But onto what he did leave: pizza boxes and other garbage. The room was starting to stink. I wasn’t sure if it was the trash or if Buzz the Cat planted a shoe-sized rat he caught somewhere in the room.
But there were maggots on the floor. Little white grubs worming their way across the wood. I pick up a bag of garbage and find the source: a hole. And inside this particular bag is some of Alex’s old yogurt, Lactaid, and bread. All rotting.
And the smell. Oh God. Like two mammoth dykes eating each other’s assholes out in an elementary school cafeteria.
I dispose of everything.
The thing with maggots is they turn into flies. So my last two days in the room are hell – nothing but heat and bug bites. Somewhere in this universe, there’s a sick fuck who jerks off to such things. I can see the porno now: Sweat and Mosquitoes.
I move out.
There’s a law to moving out. Not a law law, but a scientific law. Newton, etc. Let’s call it the Shit-You-Have Law. The Shit-You-Have Law states that what ever shit you THINK you have, you ACTUALLY have double of. This is why, when moving out, you often think or say “Goddamn, this is a lot of shit.” Or some variation of that. It’s science.
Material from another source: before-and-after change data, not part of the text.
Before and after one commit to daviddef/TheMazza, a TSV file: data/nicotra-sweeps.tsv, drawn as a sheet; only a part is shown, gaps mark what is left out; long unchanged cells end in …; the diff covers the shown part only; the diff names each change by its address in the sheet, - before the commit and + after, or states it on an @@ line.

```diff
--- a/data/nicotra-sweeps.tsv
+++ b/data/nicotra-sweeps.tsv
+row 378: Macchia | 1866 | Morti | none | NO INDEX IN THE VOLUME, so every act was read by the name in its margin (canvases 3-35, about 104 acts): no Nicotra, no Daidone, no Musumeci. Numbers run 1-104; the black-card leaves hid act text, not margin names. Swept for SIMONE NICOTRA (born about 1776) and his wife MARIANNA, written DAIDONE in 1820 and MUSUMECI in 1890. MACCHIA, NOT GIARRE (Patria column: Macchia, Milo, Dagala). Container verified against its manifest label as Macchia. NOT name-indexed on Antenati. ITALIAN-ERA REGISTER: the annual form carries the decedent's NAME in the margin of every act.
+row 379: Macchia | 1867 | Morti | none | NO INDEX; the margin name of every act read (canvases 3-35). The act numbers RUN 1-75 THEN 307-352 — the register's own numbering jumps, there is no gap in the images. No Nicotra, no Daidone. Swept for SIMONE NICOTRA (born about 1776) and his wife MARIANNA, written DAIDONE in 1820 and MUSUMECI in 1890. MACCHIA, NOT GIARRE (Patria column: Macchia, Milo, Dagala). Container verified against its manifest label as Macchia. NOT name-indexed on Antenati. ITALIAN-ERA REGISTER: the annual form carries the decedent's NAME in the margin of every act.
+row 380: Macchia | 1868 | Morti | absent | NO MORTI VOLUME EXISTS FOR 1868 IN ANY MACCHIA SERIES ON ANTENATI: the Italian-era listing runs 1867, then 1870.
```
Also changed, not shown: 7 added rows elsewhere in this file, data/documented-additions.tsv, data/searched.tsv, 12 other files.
Nate, my new roommate, picks me up and helps me load my shit into his car. He’s a nice, normal guy from Pennsylvania. Likes pussy and sports. Works as a grip on productions.
We stop at Ralph’s on La Brea so he can recycle his beer cans and water bottles for laundry money. Easy, right?
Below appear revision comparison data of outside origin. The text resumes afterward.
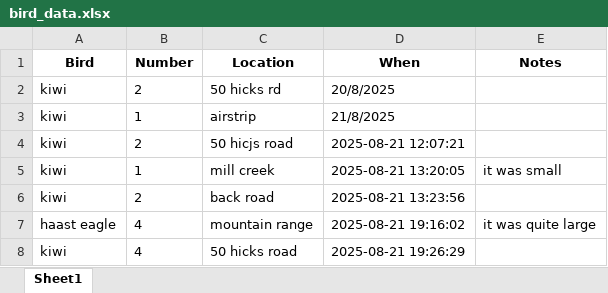
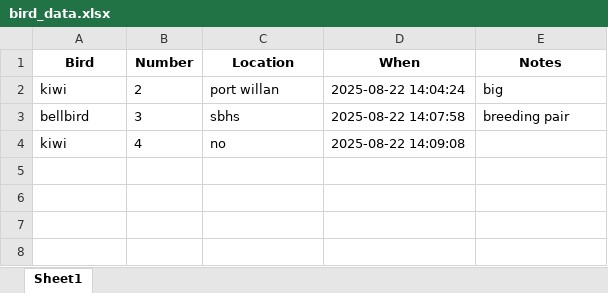
Before and after one commit to ryanmcritchieking/ryan.databird, an Excel workbook: bird_data.xlsx, sheet Sheet1, drawn as a sheet; values as stored, in another font and other column widths than the file's, no borders; removed rows and columns are numbered as before the commit, all else as after; the diff names each change by its address in the sheet, - before the commit and + after, or states it on an @@ line.

```diff
--- a/bird_data.xlsx (sheet Sheet1)
+++ b/bird_data.xlsx (sheet Sheet1)
-row 2: kiwi | 2 | 50 hicks rd | 20/8/2025
-row 3: kiwi | 1 | airstrip | 21/8/2025
-C2 (Location): 50 hicjs road
+C2 (Location): port willan
-D2 (When): 2025-08-21 12:07:21
+D2 (When): 2025-08-22 14:04:24
-E2 (Notes): (empty)
+E2 (Notes): big
-row 5: kiwi | 1 | mill creek | 2025-08-21 13:20:05 | it was small
-row 6: kiwi | 2 | back road | 2025-08-21 13:23:56
-row 7: haast eagle | 4 | mountain range | 2025-08-21 19:16:02 | it was quite large
+row 3: bellbird | 3 | sbhs | 2025-08-22 14:07:58 | breeding pair
-C4 (Location): 50 hicks road
+C4 (Location): no
-D4 (When): 2025-08-21 19:26:29
+D4 (When): 2025-08-22 14:09:08
```
Also changed, not shown: 3 other files.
There’s a recycling station out back and every person with an annual income under $40,000 who drinks soda is waiting in line with garbage bags. Worse than Cracker Barrel on a Sunday after church.
What sucks is there’s no bulk method of disposal. You have to feed each can or bottle into the machine. One at a time. When the machine clogs up (every other can), you have to wait for an attendant to come over and unclog it. I always thought working in a toll booth would be the shittiest regular job to have, but this might be worse.
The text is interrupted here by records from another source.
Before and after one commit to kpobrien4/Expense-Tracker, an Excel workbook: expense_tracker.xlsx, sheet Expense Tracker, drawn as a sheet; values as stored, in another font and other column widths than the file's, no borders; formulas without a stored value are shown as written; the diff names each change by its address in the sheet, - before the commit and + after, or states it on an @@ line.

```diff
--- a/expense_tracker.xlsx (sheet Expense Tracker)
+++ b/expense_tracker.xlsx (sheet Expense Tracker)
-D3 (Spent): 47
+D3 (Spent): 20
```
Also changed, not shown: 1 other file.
An old leather-skinned man with a drum-belly and a hat advertising septic services gets mad when the machine won’t cooperate with him.
“Ain’t s’posed to do that with cans! Ain’t s’posed to!”
He shouts at a Hispanic attendant and makes her come over and do his recycling for him. He gives me one of those “can you believe it?” looks and lights the last cigarette from his soft pack. He drops the empty pack on the ground.
Littering at a recycling booth. That’s like listening to rap on the way to a Klan rally.
We get back to the crib and I move my shit in. Some pictures:
This place is definitely a step up from Maurice’s yoga dojo. Well ventilated, carpeted, screens on the windows. I can sleep at night without fear of being sacrificed. There is no hommus, no raw butter, no walking in on Maurice trimming his pubes – which did happen by the way. No, they weren’t braided.
I feel almost normal again.
I pass an old woman slumped in a wheelchair in the shade by the McDonalds on Sunset and Vine. Homeless. There’s a yellow-stained paper towel stuck to her ankle, flies all over it. She’s asleep or dead. Normally you can go by the smell, but not with homeless people. They smell worse alive than most people do dead, which is fucked up considering how many car washes this city has – at least one on every block.
This is why I think cities should have a weekly hobo bath-giving day. Call it the Homeless Hosedown. At designated car washes all across the city, homeless people can show up, get soaped up, and hosed down. Donated towels will be provided.
I’m dead serious. In fact, why isn’t something like this in place already? Are we afraid such a thing will dehumanize the homeless? Make them seem like pets? Because I tell you, there’s nothing fucking human about digging in the garbage can, unless you’re at the movie theaters and looking for a refillable bucket of popcorn or a giant plastic cup. But cheese sandwiches? No way.
I win a screenwriting contest. The Tennessee Screenwriting Competition, which most likely won’t do shit for me. But the $500 prize money will help. Not sure how many entries there were this year. At least a couple hundred. This is all bittersweet though, because two of the three scripts I submitted to the Nicholl, the big career-breaking competition, have already been bounced. Think I caught a bad reader, which happens. If you’re familiar with screenwriting competitions, you know that a script that wins one contest may bow out in the first round of another. There’s no consistency.
I’ve been working six or seven days a week, lifting, and writing my latest screenplay, so this is why the updates have been few and far between. Right now this blog is what I call “break writing” – the writing that happens when you get burnt out working on the important stuff.
Yes, I write to take a break from writing. Somebody, on another blog, said if you can’t understand this then you’re probably not a writer.
But writing and getting paid to write are two different things, aren’t they? So pardon me while I get back to what may someday earn me a little cheddar.
Or not. Either way, it’s the hope that counts.
And I’m sorry for not writing more about the city, but I just don’t have the time to indulge my wanderlust at the moment. So talk all the shit you want about how this blog sucks now or whatever. It's probably like having sex with the same person for an extended period of time -- exciting at first, less interesting with each subsequent thrust.
But it happens.